GOAL OF THE EXERCISE:
The whole listing that follows is to be restated word for word, images excluded.

WORKING DATA:

= Beginning of Section =

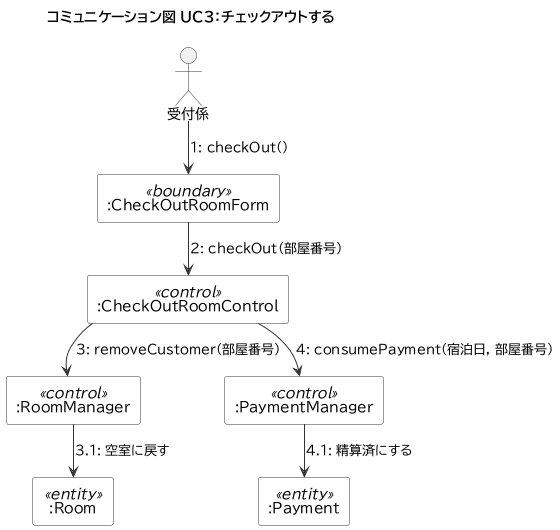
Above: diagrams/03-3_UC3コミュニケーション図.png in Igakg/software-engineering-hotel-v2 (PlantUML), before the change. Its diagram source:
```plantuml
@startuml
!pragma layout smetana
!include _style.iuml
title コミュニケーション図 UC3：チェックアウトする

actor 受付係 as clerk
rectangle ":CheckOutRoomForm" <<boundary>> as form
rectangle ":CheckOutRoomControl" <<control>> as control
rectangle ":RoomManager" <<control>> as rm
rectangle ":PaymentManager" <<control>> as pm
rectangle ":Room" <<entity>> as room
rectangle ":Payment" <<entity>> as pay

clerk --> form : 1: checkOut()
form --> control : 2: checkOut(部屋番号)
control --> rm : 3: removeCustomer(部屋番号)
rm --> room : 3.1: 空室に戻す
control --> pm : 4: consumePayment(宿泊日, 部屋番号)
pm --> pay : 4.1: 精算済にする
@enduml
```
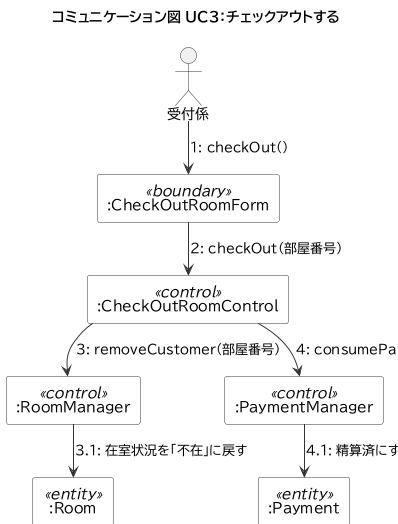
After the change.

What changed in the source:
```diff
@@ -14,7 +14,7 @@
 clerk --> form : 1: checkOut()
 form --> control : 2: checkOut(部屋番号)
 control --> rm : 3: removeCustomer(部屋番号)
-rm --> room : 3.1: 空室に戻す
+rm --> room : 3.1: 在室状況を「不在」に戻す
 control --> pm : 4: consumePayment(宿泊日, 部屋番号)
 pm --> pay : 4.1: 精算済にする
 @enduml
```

= End of Section =

ANSWER:
Above: diagrams/03-3_UC3コミュニケーション図.png in Igakg/software-engineering-hotel-v2 (PlantUML), before the change. Its diagram source:
```plantuml
@startuml
!pragma layout smetana
!include _style.iuml
title コミュニケーション図 UC3：チェックアウトする

actor 受付係 as clerk
rectangle ":CheckOutRoomForm" <<boundary>> as form
rectangle ":CheckOutRoomControl" <<control>> as control
rectangle ":RoomManager" <<control>> as rm
rectangle ":PaymentManager" <<control>> as pm
rectangle ":Room" <<entity>> as room
rectangle ":Payment" <<entity>> as pay

clerk --> form : 1: checkOut()
form --> control : 2: checkOut(部屋番号)
control --> rm : 3: removeCustomer(部屋番号)
rm --> room : 3.1: 空室に戻す
control --> pm : 4: consumePayment(宿泊日, 部屋番号)
pm --> pay : 4.1: 精算済にする
@enduml
```
After the change.

What changed in the source:
```diff
@@ -14,7 +14,7 @@
 clerk --> form : 1: checkOut()
 form --> control : 2: checkOut(部屋番号)
 control --> rm : 3: removeCustomer(部屋番号)
-rm --> room : 3.1: 空室に戻す
+rm --> room : 3.1: 在室状況を「不在」に戻す
 control --> pm : 4: consumePayment(宿泊日, 部屋番号)
 pm --> pay : 4.1: 精算済にする
 @enduml
```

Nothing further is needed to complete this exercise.